Some children may be looking forward to a feathery surprise in their Easter baskets this year, but health officials say that could be a dangerous idea.
Right now, it's easy to find baby chickens and ducks chirping throughout stores across the state.
"It's just that time of year, we get them in every spring, it goes for about three weeks to five weeks," Tractor Supply Company manager Nate Luhn says.
Luhn says they're a popular item.
"People just like to buy them," he says.
But the little babies can carry a big risk.
"Chickens and ducks are just prone to salmonella," Luhn says.
It's an infection most often transmitted when people eat meat that hasn't been cooked properly. But Central District Health Department officials warn that touching chicks and ducks can also lead to an outbreak.
"It affects everybody differently, and if you have underlying health conditions, then it can make it worse," Registered Nurse Katie Wichman says.
A salmonella outbreak could have a much bigger impact on kids and the elderly.
Wichman says that's because the immune systems in those age groups aren't as strong, so for the young and old, symptoms could be much more severe.
Wichman says those symptoms include nausea, abdominal cramps and diarrhea.
Some cases can even lead to hospitalization.
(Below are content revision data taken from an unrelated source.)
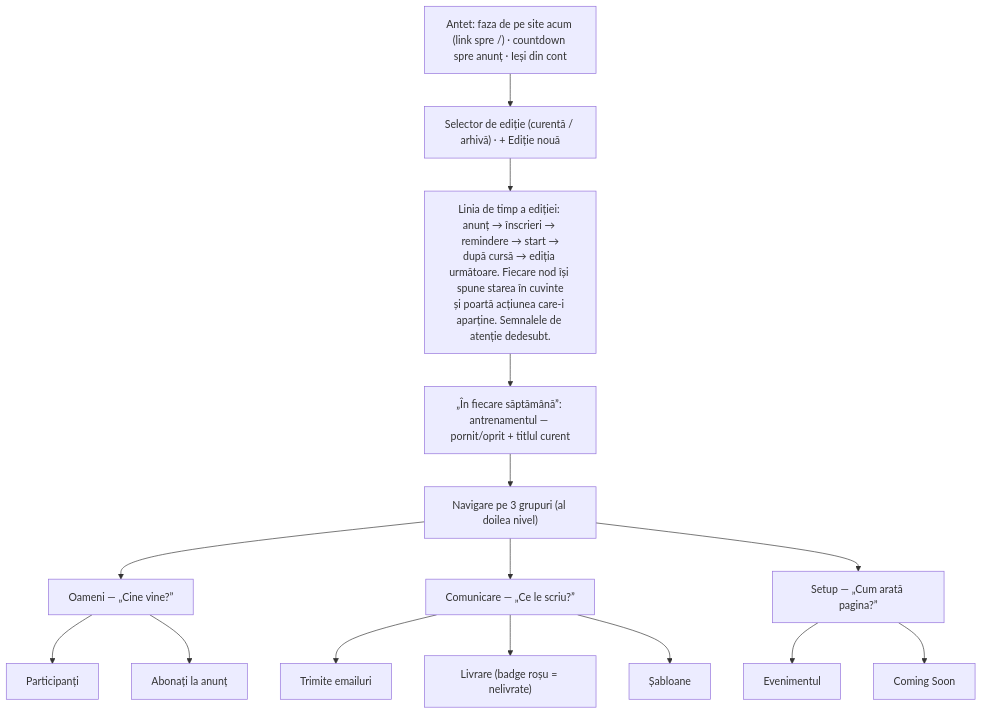
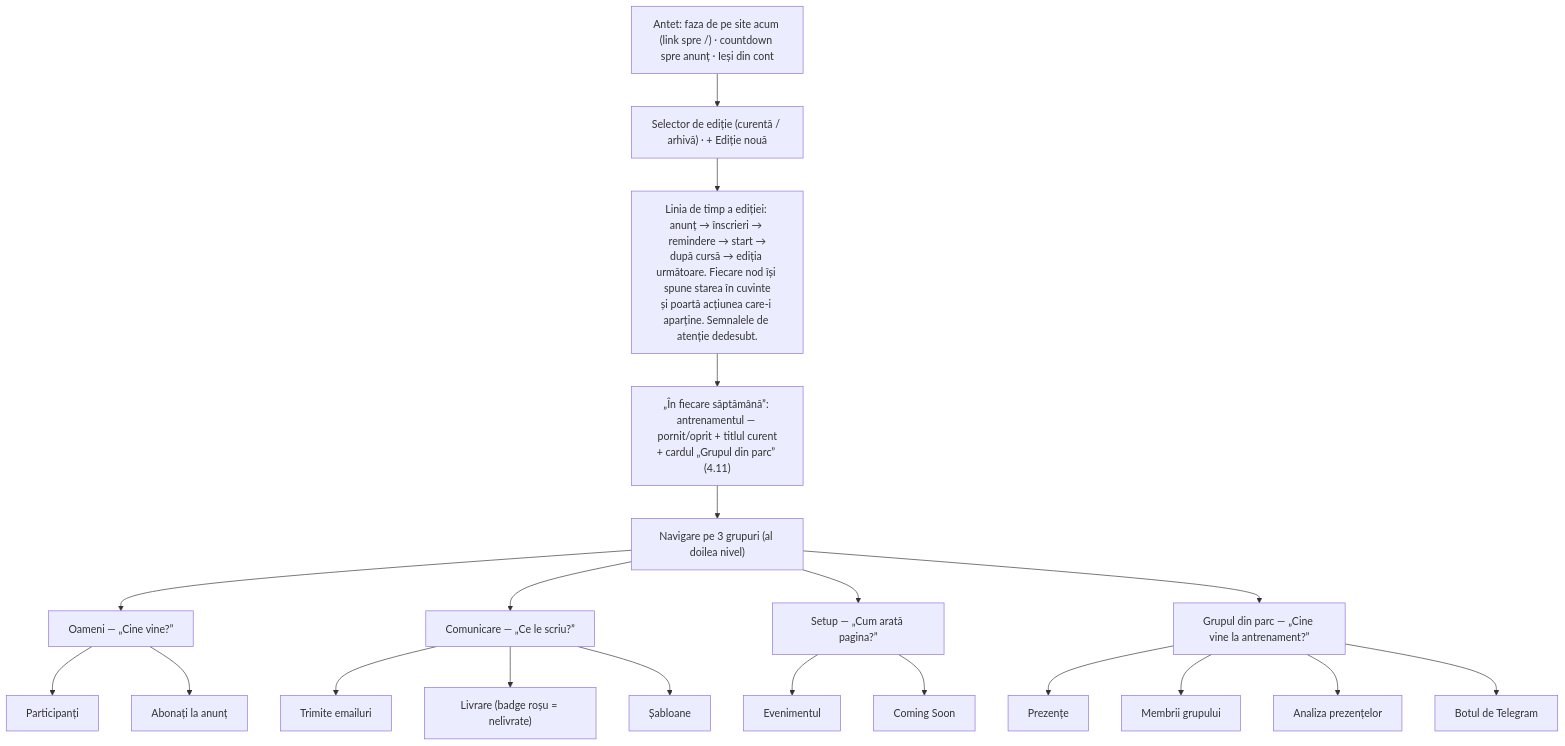
Diagram 13 of 20 in docs/FLUXURI.md (vladrightjump/run-lift-landing), drawn with Mermaid before and after one commit. The commit also changed other lines of this file and 2 other files, not shown here.

First line of the commit message:
docs: ghidul grupului din parc și harta lui tehnică

````diff
--- a/docs/FLUXURI.md
+++ b/docs/FLUXURI.md
@@ -407,19 +437,24 @@
 ```mermaid
 flowchart TB
   TOP["Antet: faza de pe site acum (link spre /) · countdown spre anunț · Ieși din cont"]
   ED["Selector de ediție (curentă / arhivă) · + Ediție nouă"]
   LINIE["Linia de timp a ediției: anunț → înscrieri → remindere → start →<br/>după cursă → ediția următoare. Fiecare nod își spune starea în cuvinte<br/>și poartă acțiunea care-i aparține. Semnalele de atenție dedesubt."]
-  SAPT["„În fiecare săptămână”: antrenamentul — pornit/oprit + titlul curent"]
+  SAPT["„În fiecare săptămână”: antrenamentul — pornit/oprit + titlul curent<br/>+ cardul „Grupul din parc” (4.11)"]
   NAV["Navigare pe 3 grupuri (al doilea nivel)"]
   TOP --> ED --> LINIE --> SAPT --> NAV
   NAV --> O["Oameni — „Cine vine?”"]
   NAV --> C["Comunicare — „Ce le scriu?”"]
   NAV --> S["Setup — „Cum arată pagina?”"]
   O --> O1[Participanți]
   O --> O2[Abonați la anunț]
   C --> C1[Trimite emailuri]
   C --> C2["Livrare (badge roșu = nelivrate)"]
   C --> C3[Șabloane]
   S --> S1[Evenimentul]
   S --> S2[Coming Soon]
+  NAV --> G["Grupul din parc — „Cine vine la antrenament?”"]
+  G --> G1[Prezențe]
+  G --> G2[Membrii grupului]
+  G --> G3[Analiza prezențelor]
+  G --> G4[Botul de Telegram]
 ```
````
But, with the proper precautions, it is preventable.
Central District Health Department officials say the best way to avoid infection is by washing your hands immediately after touching a chick or duckling.
Most places chicks and ducks are sold offer hand sanitizer, but Wichman says that's not always the best option.
"It does kill the bacteria, but if you do have visible dirt or grime on your hands, it's not going to kill it 100 percent," Wichman says.
She suggests washing with warm water and soap for at least 20 seconds.
Central District Health Department officials say for most people infected with salmonella, symptoms should go away within a week without any treatment or antibiotics, as long as you're drinking plenty of water.